_YOUR GOAL_
Nothing belongs in the answer except the lines of the material that include "null".

_AVAILABLE DATA_
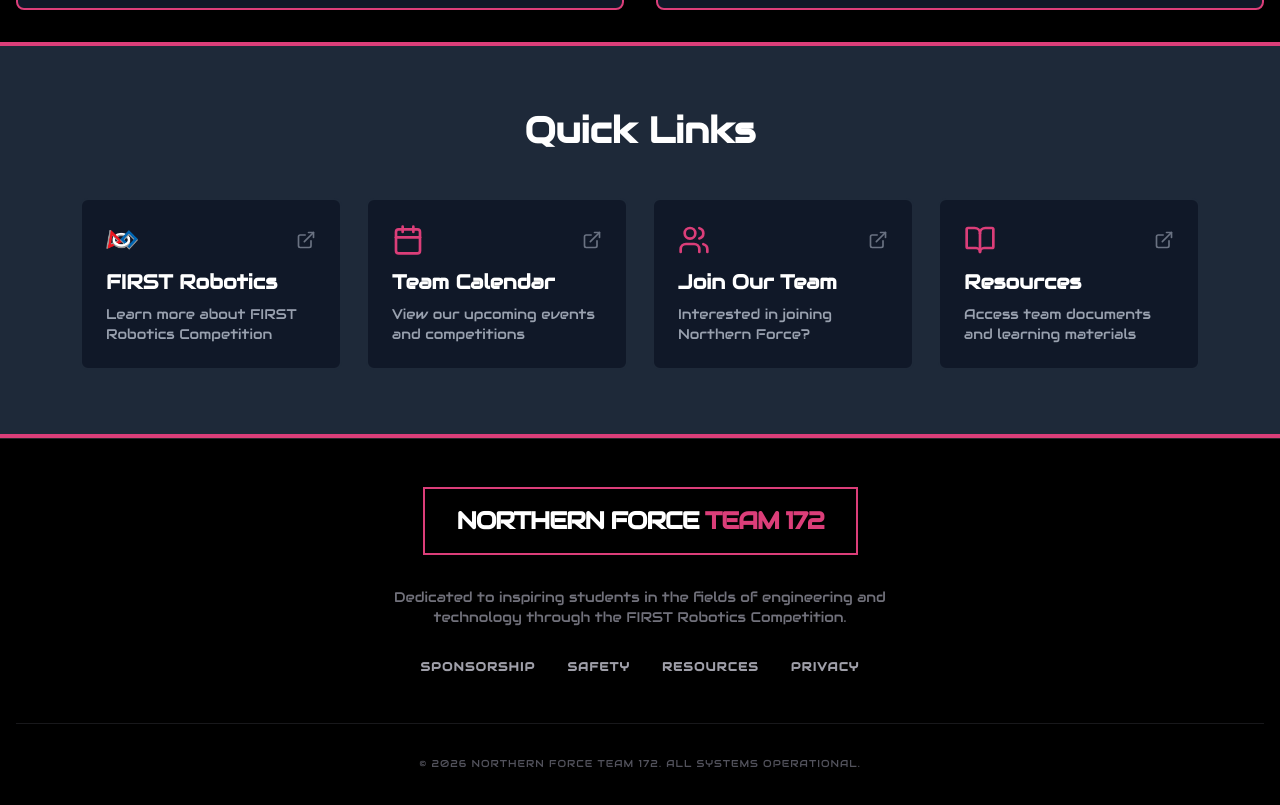
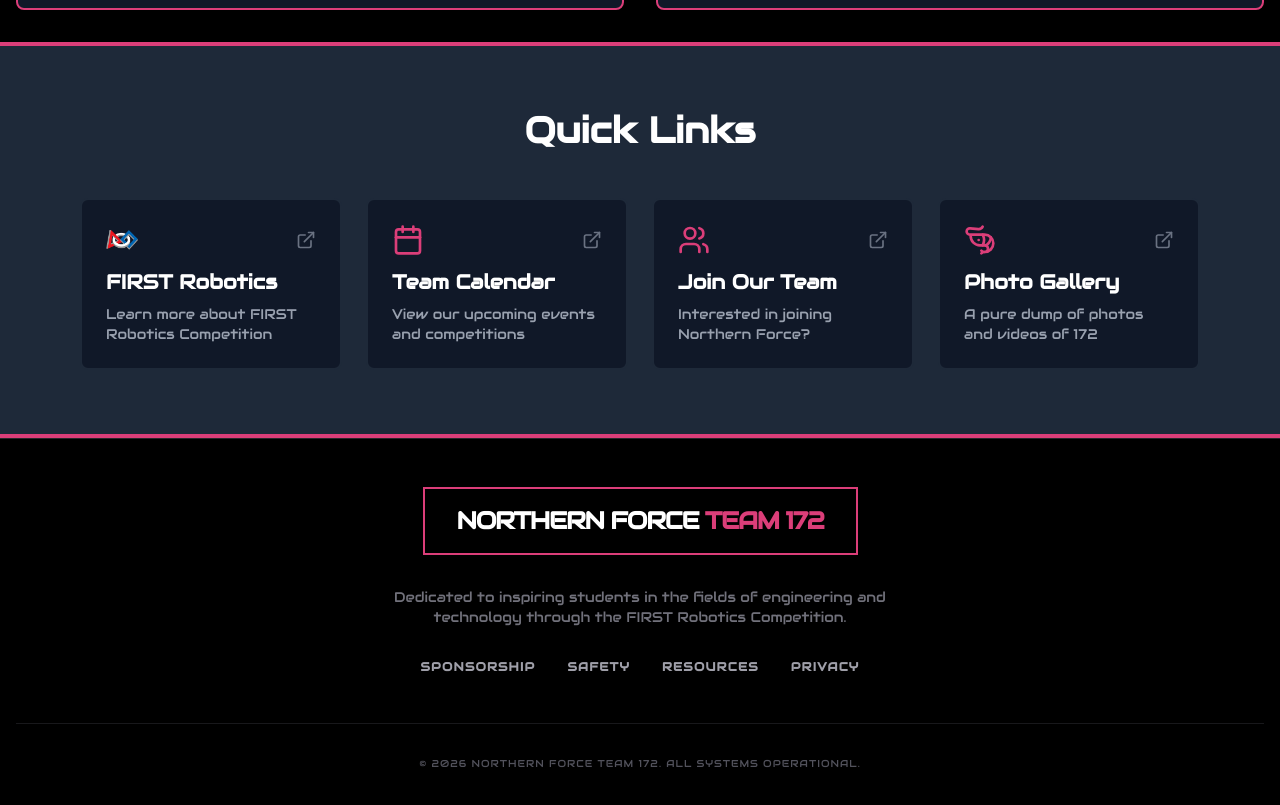
Before and after one commit to NorthernForce/Web2026RobotAwesomeness, a React (Vite) app: page /news in a window 1280 px wide. Shown: the part 1554-2359 px from the top of the page. Built offline with nearby package versions, Linux system fonts and the light colour scheme.

Commit message:
init gallery page

```diff
--- a/src/App.tsx
+++ b/src/App.tsx
@@ -7,6 +7,7 @@
 import { ComingSoonPage } from './ComingSoonPage';
 import { NewsPage } from './NewsPage';
 import { MemorialPage } from './MemorialPage';
+import { GalleryPage } from './GalleryPage';
 import { Privacy } from './Privacy';
 import { Sponsorship } from './Sponsorship';
 import { Safety } from './Safety';
@@ -38,6 +39,7 @@
         <Route path="/sponsorship" element={<Sponsorship />} />
         <Route path="/safety" element={<Safety />} />
         <Route path="/resources" element={<Resources />} />
+        <Route path="/gallery" element={<GalleryPage />} />
       </Routes>
     </Router>
   );
--- /dev/null
+++ b/src/GalleryPage.tsx
@@ -0,0 +1,189 @@
+import { useState } from 'react';
+import { ImageWithFallback } from './components/ImagewithFallback';
+import { X, ChevronLeft, ChevronRight } from 'lucide-react';
+import { Navigation } from './components/Navigation';
+import { Footer } from './components/Footer';
+import { LinksSection } from './components/LinksSection';
+
+interface Photo {
+  id: number;
+  url: string;
+  title?: string;
+  date: string;
+}
+
+export function GalleryPage() {
+  const [selectedPhoto, setSelectedPhoto] = useState<Photo | null>(null);
+
+  const photos: Photo[] = [
+    {
+      id: 1,
+      url: 'https://images.unsplash.com/photo-1768796371633-ba921e535c48?crop=entropy&cs=tinysrgb&fit=max&fm=jpg&ixid=M3w3Nzg4Nzd8MHwxfHNlYXJjaHwxfHxyb2JvdGljcyUyMHRlYW0lMjBjb21wZXRpdGlvbiUyMHdvcmtzaG9wfGVufDF8fHx8MTc3MTYxODQ1MHww&ixlib=rb-4.1.0&q=80&w=1080&utm_source=figma&utm_medium=referral',
+      title: 'Regional Competition 2026',
+      date: 'March 2026',
+    },
+    {
+      id: 2,
+      url: 'https://images.unsplash.com/photo-1755053757912-a63da9d6e0e2?crop=entropy&cs=tinysrgb&fit=max&fm=jpg&ixid=M3w3Nzg4Nzd8MHwxfHNlYXJjaHwxfHxoaWdoJTIwc2Nob29sJTIwc3R1ZGVudHMlMjBidWlsZGluZyUyMHJvYm90fGVufDF8fHx8MTc3MTYxODQ1MXww&ixlib=rb-4.1.0&q=80&w=1080&utm_source=figma&utm_medium=referral',
+      title: 'Build Season 2026',
+      date: 'January 2026',
+    },
+    {
+      id: 3,
+      url: 'https://images.unsplash.com/photo-1581916102388-eae1149ca53f?crop=entropy&cs=tinysrgb&fit=max&fm=jpg&ixid=M3w3Nzg4Nzd8MHwxfHNlYXJjaHwxfHxyb2JvdCUyMG1lY2hhbmljYWwlMjBwYXJ0cyUyMGdlYXJzfGVufDF8fHx8MTc3MTYxODQ1MXww&ixlib=rb-4.1.0&q=80&w=1080&utm_source=figma&utm_medium=referral',
+      title: 'Robot Mechanism Detail',
+      date: 'February 2026',
+    },
+    {
+      id: 4,
+      url: 'https://images.unsplash.com/photo-1643732774973-ff2d0e610d7a?crop=entropy&cs=tinysrgb&fit=max&fm=jpg&ixid=M3w3Nzg4Nzd8MHwxfHNlYXJjaHwxfHx0ZWNobm9sb2d5JTIwY2lyY3VpdCUyMGJvYXJkJTIwZWxlY3Ryb25pY3N8ZW58MXx8fHwxNzcxNTUxNDc5fDA&ixlib=rb-4.1.0&q=80&w=1080&utm_source=figma&utm_medium=referral',
+      title: 'Electronics Assembly',
+      date: 'January 2026',
+    },
+    {
+      id: 5,
+      url: 'https://images.unsplash.com/photo-1759446334429-bb1f2d1d9f13?crop=entropy&cs=tinysrgb&fit=max&fm=jpg&ixid=M3w3Nzg4Nzd8MHwxfHNlYXJjaHwxfHx0ZWFtJTIwY2VsZWJyYXRpb24lMjB0cm9waHklMjBhd2FyZHxlbnwxfHx8fDE3NzE2MTg0NTJ8MA&ixlib=rb-4.1.0&q=80&w=1080&utm_source=figma&utm_medium=referral',
+      title: 'Championship Victory',
+      date: 'April 2025',
+    },
+    {
+      id: 6,
+      url: 'https://images.unsplash.com/photo-1745449064670-94bd0fc13df8?crop=entropy&cs=tinysrgb&fit=max&fm=jpg&ixid=M3w3Nzg4Nzd8MHwxfHNlYXJjaHwxfHxlbmdpbmVlcmluZyUyMHdvcmtzaG9wJTIwdG9vbHN8ZW58MXx8fHwxNzcxNjE4NDUyfDA&ixlib=rb-4.1.0&q=80&w=1080&utm_source=figma&utm_medium=referral',
+      title: 'Workshop Tools',
+      date: 'December 2025',
+    },
+    {
+      id: 7,
+      url: 'https://images.unsplash.com/photo-1758270705317-3ef6142d306f?crop=entropy&cs=tinysrgb&fit=max&fm=jpg&ixid=M3w3Nzg4Nzd8MHwxfHNlYXJjaHwxfHxzdHVkZW50cyUyMHRlYW13b3JrJTIwY29sbGFib3JhdGlvbiUyMHByb2plY3R8ZW58MXx8fHwxNzcxNTEzMDAyfDA&ixlib=rb-4.1.0&q=80&w=1080&utm_source=figma&utm_medium=referral',
+      title: 'Team Collaboration',
+      date: 'November 2025',
+    },
+    {
+      id: 8,
+      url: 'https://images.unsplash.com/photo-1705579609431-a07e6c4b149b?crop=entropy&cs=tinysrgb&fit=max&fm=jpg&ixid=M3w3Nzg4Nzd8MHwxfHNlYXJjaHwxfHxzb2xkZXJpbmclMjBlbGVjdHJvbmljcyUyMGNsb3NldXB8ZW58MXx8fHwxNzcxNjE4NDU1fDA&ixlib=rb-4.1.0&q=80&w=1080&utm_source=figma&utm_medium=referral',
+      title: 'Precision Soldering',
+      date: 'January 2026',
+    },
+    {
+      id: 9,
+      url: 'https://images.unsplash.com/photo-1768323102303-62da2858bd5b?crop=entropy&cs=tinysrgb&fit=max&fm=jpg&ixid=M3w3Nzg4Nzd8MHwxfHNlYXJjaHwxfHxtZWNoYW5pY2FsJTIwcm9ib3QlMjBhcm0lMjBkZXNpZ258ZW58MXx8fHwxNzcxNjE4NDU1fDA&ixlib=rb-4.1.0&q=80&w=1080&utm_source=figma&utm_medium=referral',
+      title: 'Robot Arm Assembly',
+      date: 'February 2026',
+    },
+  ];
+
+  const filteredPhotos = photos;
+
+  const openLightbox = (photo: Photo) => {
+    setSelectedPhoto(photo);
+  };
+
+  const closeLightbox = () => {
+    setSelectedPhoto(null);
+  };
+
+  const navigatePhoto = (direction: 'prev' | 'next') => {
+    if (!selectedPhoto) return;
+
+    const currentIndex = filteredPhotos.findIndex(p => p.id === selectedPhoto.id);
+    let newIndex;
+
+    if (direction === 'prev') {
+      newIndex = currentIndex > 0 ? currentIndex - 1 : filteredPhotos.length - 1;
+    } else {
+      newIndex = currentIndex < filteredPhotos.length - 1 ? currentIndex + 1 : 0;
+    }
+
+    setSelectedPhoto(filteredPhotos[newIndex]);
+  };
+
+  return (
+    <>
+    <Navigation />
+    <div className="min-h-screen bg-black text-white pt-32 pb-16">
+      <div className="max-w-7xl mx-auto px-4">
+        {/* Header */}
+        <div className="text-center mb-12">
+          <h1 className="text-5xl font-bold mb-4">Photo Gallery</h1>
+          <div className="w-32 h-1 bg-pink-500 mx-auto mb-6"></div>
+          <p className="text-gray-400 text-xl">
+            Capturing our journey in robotics
+          </p>
+        </div>
+
+        {/* Photo Grid */}
+        <div className="grid grid-cols-1 md:grid-cols-2 lg:grid-cols-3 gap-6">
+          {filteredPhotos.map((photo) => (
+            <div
+              key={photo.id}
+              onClick={() => openLightbox(photo)}
+              className="group relative overflow-hidden rounded-lg border-2 border-gray-800 hover:border-pink-500 transition-all cursor-pointer aspect-square"
+            >
+              <ImageWithFallback
+                src={photo.url}
+                alt={photo.title}
+                className="w-full h-full object-cover transition-transform duration-300 group-hover:scale-110"
+              />
+            </div>
+          ))}
+        </div>
+
+        {/* Lightbox Modal */}
+        {selectedPhoto && (
+          <div
+            className="fixed inset-0 bg-black/95 z-50 flex items-center justify-center p-4"
+            onClick={closeLightbox}
+          >
+            {/* Close Button */}
+            <button
+              onClick={closeLightbox}
+              className="absolute top-4 right-4 text-white hover:text-pink-500 transition-colors z-50"
+            >
+              <X className="w-10 h-10" />
+            </button>
+
+            {/* Previous Button */}
+            <button
+              onClick={(e) => {
+                e.stopPropagation();
+                navigatePhoto('prev');
+              }}
+              className="absolute left-4 text-white hover:text-pink-500 transition-colors z-50"
+            >
+              <ChevronLeft className="w-12 h-12" />
+            </button>
+
+            {/* Next Button */}
+            <button
+              onClick={(e) => {
+                e.stopPropagation();
+                navigatePhoto('next');
+              }}
+              className="absolute right-4 text-white hover:text-pink-500 transition-colors z-50"
+            >
+              <ChevronRight className="w-12 h-12" />
+            </button>
+
+            {/* Image and Info */}
+            <div
+              className="max-w-5xl w-full"
+              onClick={(e) => e.stopPropagation()}
+            >
+              <div className="relative">
+                <ImageWithFallback
+                  src={selectedPhoto.url}
+                  alt={selectedPhoto.title}
+                  className="w-full h-auto max-h-[80vh] object-contain rounded-lg"
+                />
+              </div>
+            </div>
+          </div>
+        )}
+      </div>
+    </div>
+
+    <LinksSection />
+    <Footer />
+    </>
+  );
+}
--- a/src/components/LinksSection.tsx
+++ b/src/components/LinksSection.tsx
@@ -1,4 +1,4 @@
-import { ExternalLink, Users, Calendar, BookOpen } from 'lucide-react';
+import { ExternalLink, Users, Calendar, Shrimp } from 'lucide-react';
 import { Link } from 'react-router-dom';
 import firstLogo from '/images/first-logo-frc-4.png';
 
@@ -27,12 +27,13 @@
       isExternal: false,
     },
     {
-      title: 'Resources',
-      description: 'Access team documents and learning materials',
-      url: '/resources',
-      icon: BookOpen,
+      title: 'Photo Gallery',
+      description: 'A pure dump of photos and videos of 172',
+      url: '/gallery',
+      icon: Shrimp,
       isExternal: false,
     },
+
   ];
 
   return (
--- a/src/components/RelatedProducts.tsx
+++ /dev/null
@@ -1,52 +0,0 @@
-import React from 'react';
-import { ImageWithFallback } from './ImagewithFallback';
-
-const products = [
-  {
-    id: 1,
-    name: 'Aura Soundbar S1',
-    price: '$450.00',
-    image: 'https://images.unsplash.com/photo-1760597371609-d6359b370320?auto=format&fit=crop&q=80&w=400',
-  },
-  {
-    id: 2,
-    name: 'Focus Headphones',
-    price: '$199.00',
-    image: 'https://images.unsplash.com/photo-1758348844306-5a0ba556db03?auto=format&fit=crop&q=80&w=400',
-  },
-  {
-    id: 3,
-    name: 'Smart Desk Lamp',
-    price: '$89.00',
-    image: 'https://images.unsplash.com/photo-1770319810923-2944895fb5cb?auto=format&fit=crop&q=80&w=400',
-  },
-  {
-    id: 4,
-    name: 'Wireless Mouse Pro',
-    price: '$129.00',
-    image: 'https://images.unsplash.com/photo-1760597371609-d6359b370320?auto=format&fit=crop&q=80&w=400',
-  },
-];
-
-export function RelatedProducts() {
-  return (
-    <section className="py-16">
-      <h3 className="text-2xl font-bold text-gray-900 mb-8">Related Products</h3>
-      <div className="grid grid-cols-2 md:grid-cols-4 gap-6">
-        {products.map((product) => (
-          <div key={product.id} className="group cursor-pointer">
-            <div className="aspect-[4/5] bg-gray-100 rounded-xl overflow-hidden mb-4">
-              <ImageWithFallback
-                src={product.image}
-                alt={product.name}
-                className="w-full h-full object-cover transition-transform duration-500 group-hover:scale-105"
-              />
-            </div>
-            <h4 className="text-sm font-bold text-gray-900 group-hover:text-blue-600 transition-colors">{product.name}</h4>
-            <p className="text-sm text-gray-500 mt-1">{product.price}</p>
-          </div>
-        ))}
-      </div>
-    </section>
-  );
-}
```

_OUTPUT FOR THIS EXERCISE_
--- /dev/null
+  const [selectedPhoto, setSelectedPhoto] = useState<Photo | null>(null);
+    setSelectedPhoto(null);
+++ /dev/null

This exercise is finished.